───── Data extract

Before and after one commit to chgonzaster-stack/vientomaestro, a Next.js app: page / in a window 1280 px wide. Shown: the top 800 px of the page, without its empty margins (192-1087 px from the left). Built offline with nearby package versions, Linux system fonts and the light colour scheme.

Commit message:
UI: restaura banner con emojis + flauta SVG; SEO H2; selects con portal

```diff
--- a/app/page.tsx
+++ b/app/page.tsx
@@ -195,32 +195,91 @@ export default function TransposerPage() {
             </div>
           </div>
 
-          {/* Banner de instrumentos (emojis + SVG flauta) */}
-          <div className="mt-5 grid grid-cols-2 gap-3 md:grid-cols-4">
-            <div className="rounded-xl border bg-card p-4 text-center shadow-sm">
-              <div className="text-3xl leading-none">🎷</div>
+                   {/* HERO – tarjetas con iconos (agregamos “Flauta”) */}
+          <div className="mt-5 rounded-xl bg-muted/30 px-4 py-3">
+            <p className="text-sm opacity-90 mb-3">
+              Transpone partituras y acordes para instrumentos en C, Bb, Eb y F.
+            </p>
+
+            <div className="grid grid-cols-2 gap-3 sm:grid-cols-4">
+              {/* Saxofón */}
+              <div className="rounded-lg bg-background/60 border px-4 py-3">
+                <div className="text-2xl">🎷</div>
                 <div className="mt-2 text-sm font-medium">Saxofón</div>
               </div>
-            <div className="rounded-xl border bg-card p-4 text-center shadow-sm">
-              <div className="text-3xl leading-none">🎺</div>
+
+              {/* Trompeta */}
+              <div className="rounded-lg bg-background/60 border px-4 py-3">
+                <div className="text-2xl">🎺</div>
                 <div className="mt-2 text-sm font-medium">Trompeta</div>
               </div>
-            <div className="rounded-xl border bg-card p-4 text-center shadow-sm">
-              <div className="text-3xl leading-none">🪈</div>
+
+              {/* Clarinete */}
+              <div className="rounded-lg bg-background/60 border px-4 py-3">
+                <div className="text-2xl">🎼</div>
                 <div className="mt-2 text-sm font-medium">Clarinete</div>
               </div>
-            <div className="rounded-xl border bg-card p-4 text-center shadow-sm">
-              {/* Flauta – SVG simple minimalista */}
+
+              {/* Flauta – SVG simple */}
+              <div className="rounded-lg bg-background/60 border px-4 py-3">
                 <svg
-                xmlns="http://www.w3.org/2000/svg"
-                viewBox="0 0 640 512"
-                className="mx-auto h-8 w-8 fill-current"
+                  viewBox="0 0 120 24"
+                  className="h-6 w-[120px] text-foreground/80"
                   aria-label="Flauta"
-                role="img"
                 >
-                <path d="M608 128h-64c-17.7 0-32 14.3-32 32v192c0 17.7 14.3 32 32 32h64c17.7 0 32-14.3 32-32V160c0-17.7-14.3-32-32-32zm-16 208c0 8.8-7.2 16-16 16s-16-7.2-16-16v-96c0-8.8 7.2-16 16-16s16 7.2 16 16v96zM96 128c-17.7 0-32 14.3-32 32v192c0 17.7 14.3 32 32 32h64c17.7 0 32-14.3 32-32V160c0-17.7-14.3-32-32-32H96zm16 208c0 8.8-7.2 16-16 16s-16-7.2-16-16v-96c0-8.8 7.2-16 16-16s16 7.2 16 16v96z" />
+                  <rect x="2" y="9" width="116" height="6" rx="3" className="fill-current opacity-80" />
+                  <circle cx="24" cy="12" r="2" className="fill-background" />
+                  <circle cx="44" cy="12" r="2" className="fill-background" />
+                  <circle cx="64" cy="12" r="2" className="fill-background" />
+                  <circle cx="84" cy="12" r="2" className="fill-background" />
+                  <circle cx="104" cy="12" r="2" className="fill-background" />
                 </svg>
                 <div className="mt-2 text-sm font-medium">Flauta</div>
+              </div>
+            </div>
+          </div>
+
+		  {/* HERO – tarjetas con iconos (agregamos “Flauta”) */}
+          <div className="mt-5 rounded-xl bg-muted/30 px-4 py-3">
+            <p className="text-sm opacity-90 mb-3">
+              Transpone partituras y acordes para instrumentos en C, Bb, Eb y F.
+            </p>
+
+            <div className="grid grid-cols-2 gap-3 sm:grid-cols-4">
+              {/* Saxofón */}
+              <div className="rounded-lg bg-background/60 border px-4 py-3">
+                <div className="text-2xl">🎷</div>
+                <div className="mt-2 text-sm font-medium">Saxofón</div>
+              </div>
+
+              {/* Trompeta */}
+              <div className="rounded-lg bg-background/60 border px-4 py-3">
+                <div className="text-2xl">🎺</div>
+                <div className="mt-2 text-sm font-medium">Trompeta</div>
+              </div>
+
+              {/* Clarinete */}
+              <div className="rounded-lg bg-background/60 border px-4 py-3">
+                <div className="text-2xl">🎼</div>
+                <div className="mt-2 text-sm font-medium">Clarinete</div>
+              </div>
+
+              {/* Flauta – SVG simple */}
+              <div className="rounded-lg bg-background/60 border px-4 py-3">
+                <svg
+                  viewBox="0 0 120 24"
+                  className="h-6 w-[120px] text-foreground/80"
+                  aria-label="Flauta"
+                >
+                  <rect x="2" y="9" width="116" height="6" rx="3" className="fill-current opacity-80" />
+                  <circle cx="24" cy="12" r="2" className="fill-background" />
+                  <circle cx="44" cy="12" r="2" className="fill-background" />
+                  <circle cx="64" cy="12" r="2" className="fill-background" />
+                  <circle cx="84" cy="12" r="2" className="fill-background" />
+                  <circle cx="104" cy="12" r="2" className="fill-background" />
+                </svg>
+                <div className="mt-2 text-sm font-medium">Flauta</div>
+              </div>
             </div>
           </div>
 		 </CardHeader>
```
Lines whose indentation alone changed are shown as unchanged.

──────────

> Exercise prompt
The expected response is the entire listing, repeated word for word.

> Solution
Before and after one commit to chgonzaster-stack/vientomaestro, a Next.js app: page / in a window 1280 px wide. Shown: the top 800 px of the page, without its empty margins (192-1087 px from the left). Built offline with nearby package versions, Linux system fonts and the light colour scheme.

Commit message:
UI: restaura banner con emojis + flauta SVG; SEO H2; selects con portal

```diff
--- a/app/page.tsx
+++ b/app/page.tsx
@@ -195,32 +195,91 @@ export default function TransposerPage() {
             </div>
           </div>
 
-          {/* Banner de instrumentos (emojis + SVG flauta) */}
-          <div className="mt-5 grid grid-cols-2 gap-3 md:grid-cols-4">
-            <div className="rounded-xl border bg-card p-4 text-center shadow-sm">
-              <div className="text-3xl leading-none">🎷</div>
+                   {/* HERO – tarjetas con iconos (agregamos “Flauta”) */}
+          <div className="mt-5 rounded-xl bg-muted/30 px-4 py-3">
+            <p className="text-sm opacity-90 mb-3">
+              Transpone partituras y acordes para instrumentos en C, Bb, Eb y F.
+            </p>
+
+            <div className="grid grid-cols-2 gap-3 sm:grid-cols-4">
+              {/* Saxofón */}
+              <div className="rounded-lg bg-background/60 border px-4 py-3">
+                <div className="text-2xl">🎷</div>
                 <div className="mt-2 text-sm font-medium">Saxofón</div>
               </div>
-            <div className="rounded-xl border bg-card p-4 text-center shadow-sm">
-              <div className="text-3xl leading-none">🎺</div>
+
+              {/* Trompeta */}
+              <div className="rounded-lg bg-background/60 border px-4 py-3">
+                <div className="text-2xl">🎺</div>
                 <div className="mt-2 text-sm font-medium">Trompeta</div>
               </div>
-            <div className="rounded-xl border bg-card p-4 text-center shadow-sm">
-              <div className="text-3xl leading-none">🪈</div>
+
+              {/* Clarinete */}
+              <div className="rounded-lg bg-background/60 border px-4 py-3">
+                <div className="text-2xl">🎼</div>
                 <div className="mt-2 text-sm font-medium">Clarinete</div>
               </div>
-            <div className="rounded-xl border bg-card p-4 text-center shadow-sm">
-              {/* Flauta – SVG simple minimalista */}
+
+              {/* Flauta – SVG simple */}
+              <div className="rounded-lg bg-background/60 border px-4 py-3">
                 <svg
-                xmlns="http://www.w3.org/2000/svg"
-                viewBox="0 0 640 512"
-                className="mx-auto h-8 w-8 fill-current"
+                  viewBox="0 0 120 24"
+                  className="h-6 w-[120px] text-foreground/80"
                   aria-label="Flauta"
-                role="img"
                 >
-                <path d="M608 128h-64c-17.7 0-32 14.3-32 32v192c0 17.7 14.3 32 32 32h64c17.7 0 32-14.3 32-32V160c0-17.7-14.3-32-32-32zm-16 208c0 8.8-7.2 16-16 16s-16-7.2-16-16v-96c0-8.8 7.2-16 16-16s16 7.2 16 16v96zM96 128c-17.7 0-32 14.3-32 32v192c0 17.7 14.3 32 32 32h64c17.7 0 32-14.3 32-32V160c0-17.7-14.3-32-32-32H96zm16 208c0 8.8-7.2 16-16 16s-16-7.2-16-16v-96c0-8.8 7.2-16 16-16s16 7.2 16 16v96z" />
+                  <rect x="2" y="9" width="116" height="6" rx="3" className="fill-current opacity-80" />
+                  <circle cx="24" cy="12" r="2" className="fill-background" />
+                  <circle cx="44" cy="12" r="2" className="fill-background" />
+                  <circle cx="64" cy="12" r="2" className="fill-background" />
+                  <circle cx="84" cy="12" r="2" className="fill-background" />
+                  <circle cx="104" cy="12" r="2" className="fill-background" />
                 </svg>
                 <div className="mt-2 text-sm font-medium">Flauta</div>
+              </div>
+            </div>
+          </div>
+
+		  {/* HERO – tarjetas con iconos (agregamos “Flauta”) */}
+          <div className="mt-5 rounded-xl bg-muted/30 px-4 py-3">
+            <p className="text-sm opacity-90 mb-3">
+              Transpone partituras y acordes para instrumentos en C, Bb, Eb y F.
+            </p>
+
+            <div className="grid grid-cols-2 gap-3 sm:grid-cols-4">
+              {/* Saxofón */}
+              <div className="rounded-lg bg-background/60 border px-4 py-3">
+                <div className="text-2xl">🎷</div>
+                <div className="mt-2 text-sm font-medium">Saxofón</div>
+              </div>
+
+              {/* Trompeta */}
+              <div className="rounded-lg bg-background/60 border px-4 py-3">
+                <div className="text-2xl">🎺</div>
+                <div className="mt-2 text-sm font-medium">Trompeta</div>
+              </div>
+
+              {/* Clarinete */}
+              <div className="rounded-lg bg-background/60 border px-4 py-3">
+                <div className="text-2xl">🎼</div>
+                <div className="mt-2 text-sm font-medium">Clarinete</div>
+              </div>
+
+              {/* Flauta – SVG simple */}
+              <div className="rounded-lg bg-background/60 border px-4 py-3">
+                <svg
+                  viewBox="0 0 120 24"
+                  className="h-6 w-[120px] text-foreground/80"
+                  aria-label="Flauta"
+                >
+                  <rect x="2" y="9" width="116" height="6" rx="3" className="fill-current opacity-80" />
+                  <circle cx="24" cy="12" r="2" className="fill-background" />
+                  <circle cx="44" cy="12" r="2" className="fill-background" />
+                  <circle cx="64" cy="12" r="2" className="fill-background" />
+                  <circle cx="84" cy="12" r="2" className="fill-background" />
+                  <circle cx="104" cy="12" r="2" className="fill-background" />
+                </svg>
+                <div className="mt-2 text-sm font-medium">Flauta</div>
+              </div>
             </div>
           </div>
 		 </CardHeader>
```
Lines whose indentation alone changed are shown as unchanged.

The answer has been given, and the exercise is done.